Rulings handed down against Microsoft in the federal antitrust case provide its competitors with ripe opportunities to file private antitrust suits against the software maker, said Emmett Stanton, an attorney with the law firm Fenwick & West LLP who has closely followed Microsoft's antitrust woes.
"Netscape was the clearest target of the actions that the court found illegal," Stanton said. "Many of us have been speculating since the court of appeals (affirmed the lower court ruling) that the potential private plaintiffs would have a much easier time bringing their private lawsuits."
Observers have suggested that Sun Microsystems Inc. might also be in a position to benefit from the federal rulings against Microsoft. The district court cited Microsoft's opposition to Sun's Java programming language in its criticism of the company. However, Netscape is in a better position than Sun to argue that it has been harmed, said Tom Bittman, vice president and research director with Gartner Inc.
"I don't think there are really that many (companies) that can take advantage of the rulings" Bittman said. "This is the big one."
Netscape has the upper hand in its private antitrust suit because past court rulings against Microsoft have already established that it violated antitrust laws, Stanton said. What will be difficult to determine is what damages should be awarded as a result of Microsoft's anticompetitive behavior, he said.

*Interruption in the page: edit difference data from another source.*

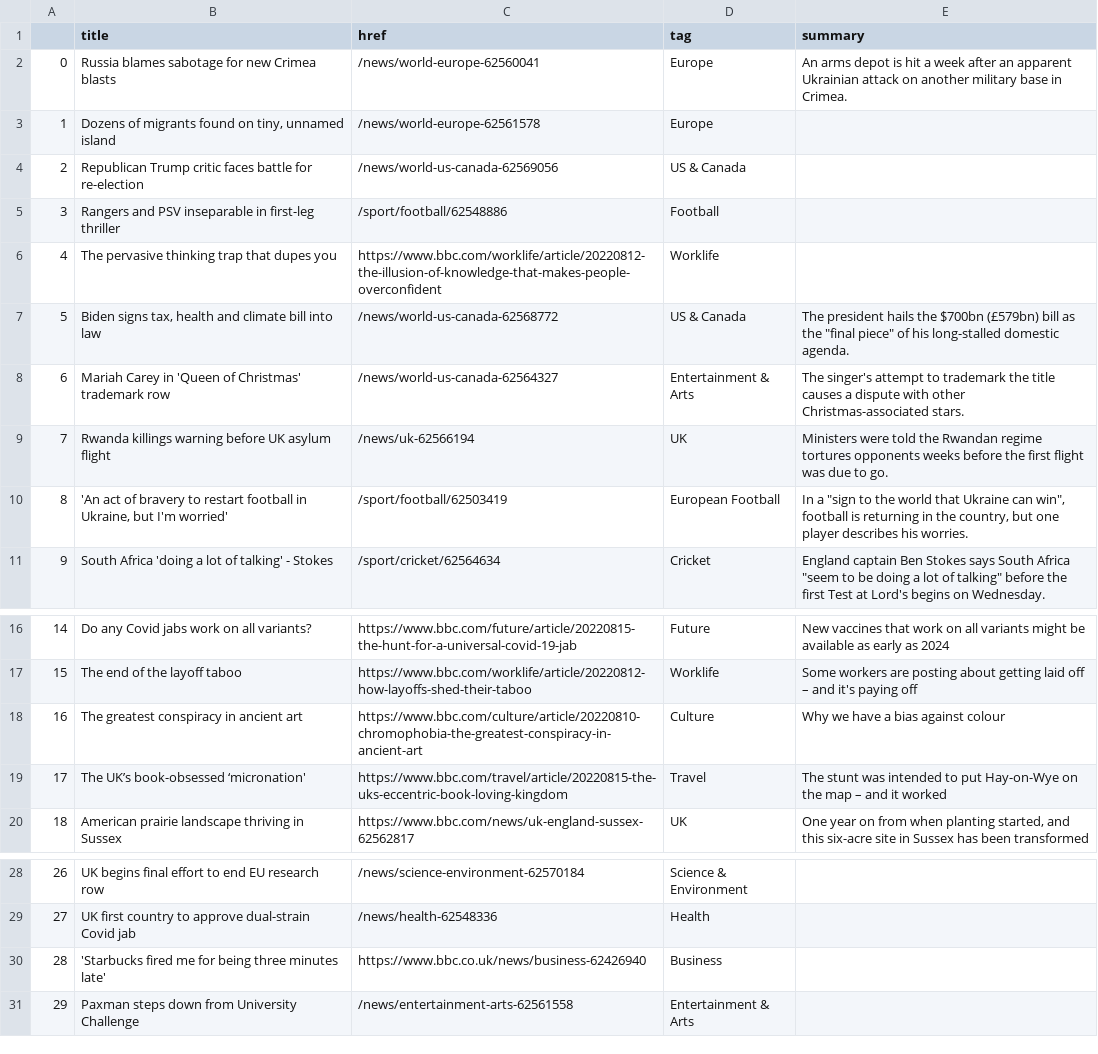
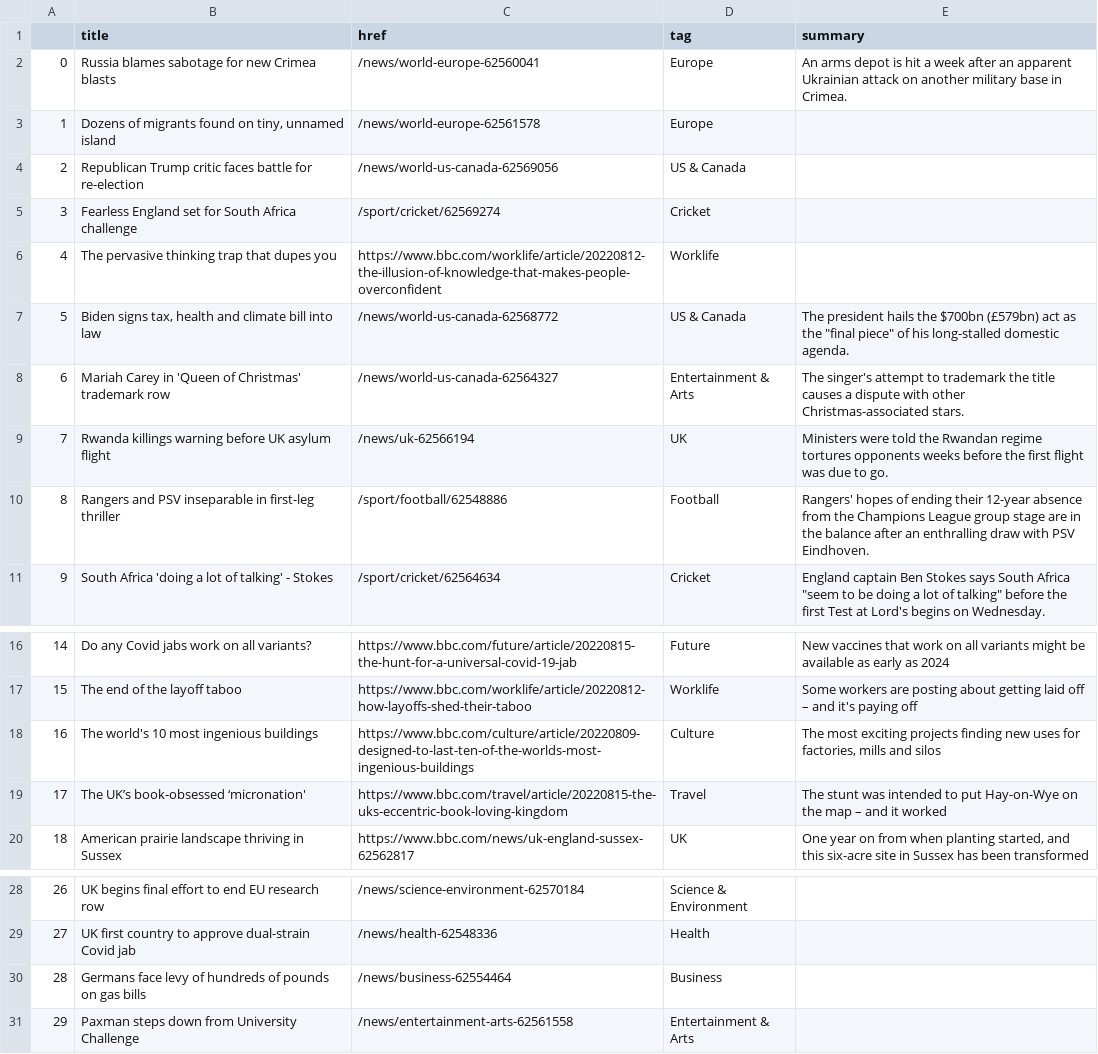
Before and after one commit to msalexford/automatic-scraper, a CSV file: bbc-headlines.csv, drawn as a sheet; only a part is shown, gaps mark what is left out.

```diff
--- a/bbc-headlines.csv
+++ b/bbc-headlines.csv
@@ -4,8 +4,8 @@
 2,Republican Trump critic faces battle for re-election,/news/world-us-canada-62569056,US & Canada,
-3,Rangers and PSV inseparable in first-leg thriller,/sport/football/62548886,Football,
+3,Fearless England set for South Africa challenge,/sport/cricket/62569274,Cricket,
 4,The pervasive thinking trap that dupes you,https://www.bbc.com/worklife/article/20220812-the-illusion-of-knowledge-that-makes-people-overconfident,Worklife,
-5,"Biden signs tax, health and climate bill into law",/news/world-us-canada-62568772,US & Canada,"The president hails the $700bn (£579bn) bill as the ""final piece"" of his long-stalled domestic agenda."
+5,"Biden signs tax, health and climate bill into law",/news/world-us-canada-62568772,US & Canada,"The president hails the $700bn (£579bn) act as the ""final piece"" of his long-stalled domestic agenda."
 6,Mariah Carey in 'Queen of Christmas' trademark row,/news/world-us-canada-62564327,Entertainment & Arts,The singer's attempt to trademark the title causes a dispute with other Christmas-associated stars.
 7,Rwanda killings warning before UK asylum flight,/news/uk-62566194,UK,Ministers were told the Rwandan regime tortures opponents weeks before the first flight was due to go.
-8,"'An act of bravery to restart football in Ukraine, but I'm worried'",/sport/football/62503419,European Football,"In a ""sign to the world that Ukraine can win"", football is returning in the country, but one player describes his worries."
+8,Rangers and PSV inseparable in first-leg thriller,/sport/football/62548886,Football,Rangers' hopes of ending their 12-year absence from the Champions League group stage are in the balance after an enthralling draw with PSV Eindhoven.
 9,South Africa 'doing a lot of talking' - Stokes,/sport/cricket/62564634,Cricket,"England captain Ben Stokes says South Africa ""seem to be doing a lot of talking"" before the first Test at Lord's begins on Wednesday."
@@ -17,3 +17,3 @@
 15,The end of the layoff taboo,https://www.bbc.com/worklife/article/20220812-how-layoffs-shed-their-taboo,Worklife,Some workers are posting about getting laid off – and it's paying off
-16,The greatest conspiracy in ancient art,https://www.bbc.com/culture/article/20220810-chromophobia-the-greatest-conspiracy-in-ancient-art,Culture,Why we have a bias against colour
+16,The world's 10 most ingenious buildings,https://www.bbc.com/culture/article/20220809-designed-to-last-ten-of-the-worlds-most-ingenious-buildings,Culture,"The most exciting projects finding new uses for factories, mills and silos"
 17,The UK’s book-obsessed ‘micronation',https://www.bbc.com/travel/article/20220815-the-uks-eccentric-book-loving-kingdom,Travel,The stunt was intended to put Hay-on-Wye on the map – and it worked
@@ -29,3 +29,3 @@
 27,UK first country to approve dual-strain Covid jab,/news/health-62548336,Health,
-28,'Starbucks fired me for being three minutes late',https://www.bbc.co.uk/news/business-62426940,Business,
+28,Germans face levy of hundreds of pounds on gas bills,/news/business-62554464,Business,
 29,Paxman steps down from University Challenge,/news/entertainment-arts-62561558,Entertainment & Arts,
```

"The question is going to be proving what monetary loss Netscape sustained," Bittman said.
(Sam Costello in Boston contributed to this report.)